**Exercise instructions:** From the entries that follow, list every line in which the string "xlsx" appears.

**Extracted information:**
━━━━━━

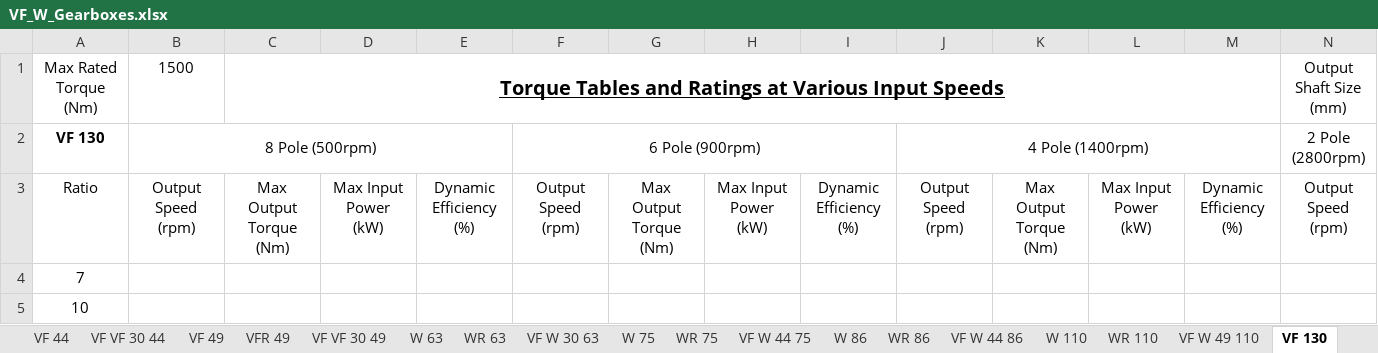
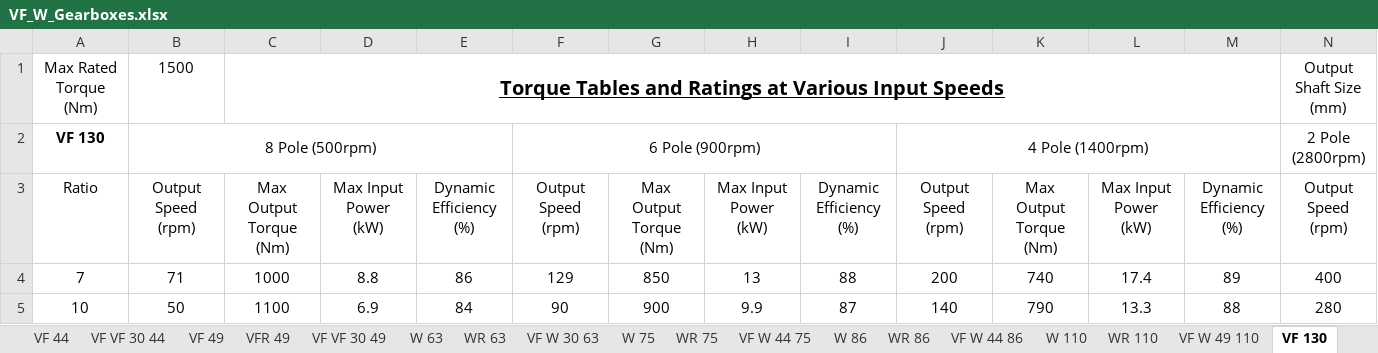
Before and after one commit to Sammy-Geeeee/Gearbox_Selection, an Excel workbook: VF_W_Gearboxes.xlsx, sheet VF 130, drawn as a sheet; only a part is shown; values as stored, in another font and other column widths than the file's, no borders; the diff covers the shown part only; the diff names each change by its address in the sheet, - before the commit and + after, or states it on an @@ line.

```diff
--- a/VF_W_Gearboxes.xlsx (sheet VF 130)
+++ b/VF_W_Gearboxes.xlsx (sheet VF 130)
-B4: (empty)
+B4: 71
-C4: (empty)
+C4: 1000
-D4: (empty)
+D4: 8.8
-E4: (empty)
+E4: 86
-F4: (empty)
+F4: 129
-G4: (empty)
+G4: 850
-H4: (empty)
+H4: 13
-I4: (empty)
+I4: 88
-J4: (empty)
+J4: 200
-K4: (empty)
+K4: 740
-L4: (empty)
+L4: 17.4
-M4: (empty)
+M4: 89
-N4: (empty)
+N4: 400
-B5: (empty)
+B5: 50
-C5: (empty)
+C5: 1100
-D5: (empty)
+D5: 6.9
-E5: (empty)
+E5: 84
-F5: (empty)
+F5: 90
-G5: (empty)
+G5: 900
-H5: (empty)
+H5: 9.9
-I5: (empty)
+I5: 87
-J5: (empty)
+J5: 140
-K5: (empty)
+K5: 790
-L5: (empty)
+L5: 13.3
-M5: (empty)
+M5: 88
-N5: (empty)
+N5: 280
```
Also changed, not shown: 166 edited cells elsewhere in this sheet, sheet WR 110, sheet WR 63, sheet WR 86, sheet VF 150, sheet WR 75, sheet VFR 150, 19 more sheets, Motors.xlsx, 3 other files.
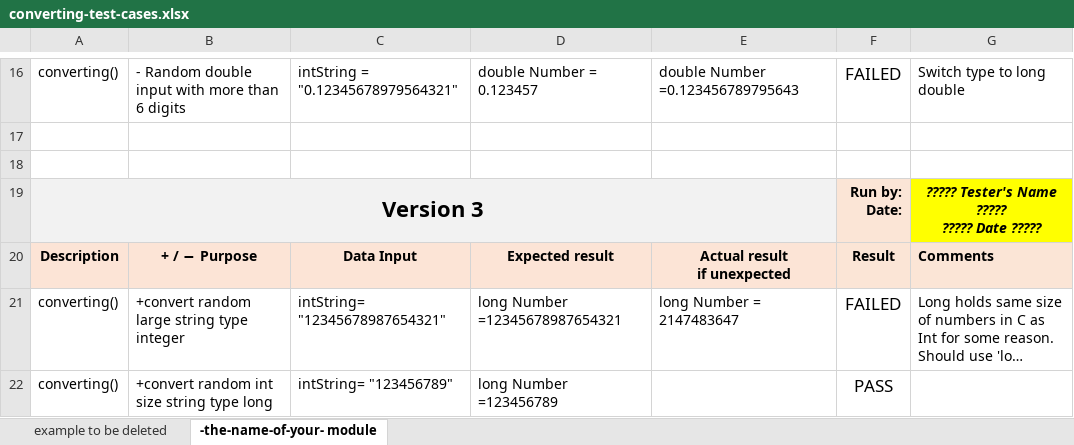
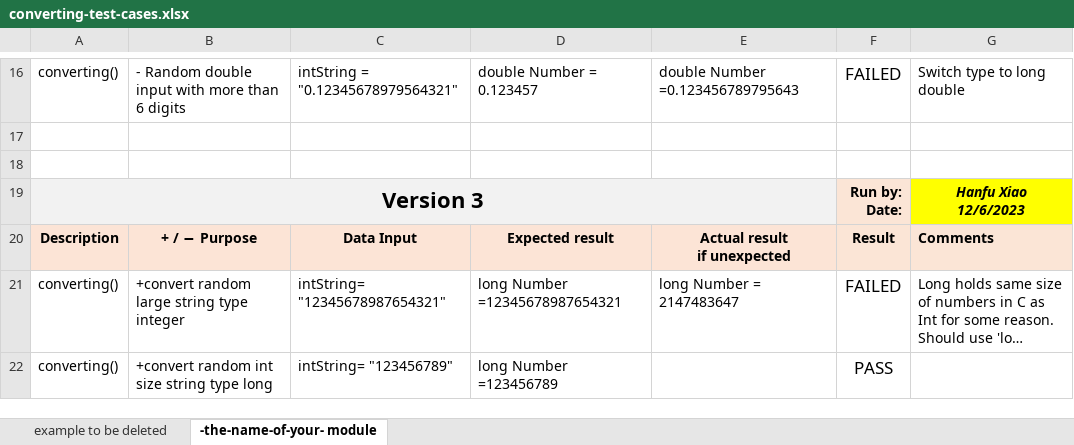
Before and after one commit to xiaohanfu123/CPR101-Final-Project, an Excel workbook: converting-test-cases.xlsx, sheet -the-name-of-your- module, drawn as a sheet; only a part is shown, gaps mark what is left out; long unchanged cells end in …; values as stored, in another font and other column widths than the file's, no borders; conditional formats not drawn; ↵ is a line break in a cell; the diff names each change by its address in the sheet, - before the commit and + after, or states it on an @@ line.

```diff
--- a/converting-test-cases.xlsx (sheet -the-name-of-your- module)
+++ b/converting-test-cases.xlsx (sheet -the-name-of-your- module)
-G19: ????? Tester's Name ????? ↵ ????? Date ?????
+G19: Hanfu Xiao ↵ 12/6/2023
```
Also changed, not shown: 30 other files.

━━━━━━

**Completed task:**
Before and after one commit to Sammy-Geeeee/Gearbox_Selection, an Excel workbook: VF_W_Gearboxes.xlsx, sheet VF 130, drawn as a sheet; only a part is shown; values as stored, in another font and other column widths than the file's, no borders; the diff covers the shown part only; the diff names each change by its address in the sheet, - before the commit and + after, or states it on an @@ line.
--- a/VF_W_Gearboxes.xlsx (sheet VF 130)
+++ b/VF_W_Gearboxes.xlsx (sheet VF 130)
Also changed, not shown: 166 edited cells elsewhere in this sheet, sheet WR 110, sheet WR 63, sheet WR 86, sheet VF 150, sheet WR 75, sheet VFR 150, 19 more sheets, Motors.xlsx, 3 other files.
Before and after one commit to xiaohanfu123/CPR101-Final-Project, an Excel workbook: converting-test-cases.xlsx, sheet -the-name-of-your- module, drawn as a sheet; only a part is shown, gaps mark what is left out; long unchanged cells end in …; values as stored, in another font and other column widths than the file's, no borders; conditional formats not drawn; ↵ is a line break in a cell; the diff names each change by its address in the sheet, - before the commit and + after, or states it on an @@ line.
--- a/converting-test-cases.xlsx (sheet -the-name-of-your- module)
+++ b/converting-test-cases.xlsx (sheet -the-name-of-your- module)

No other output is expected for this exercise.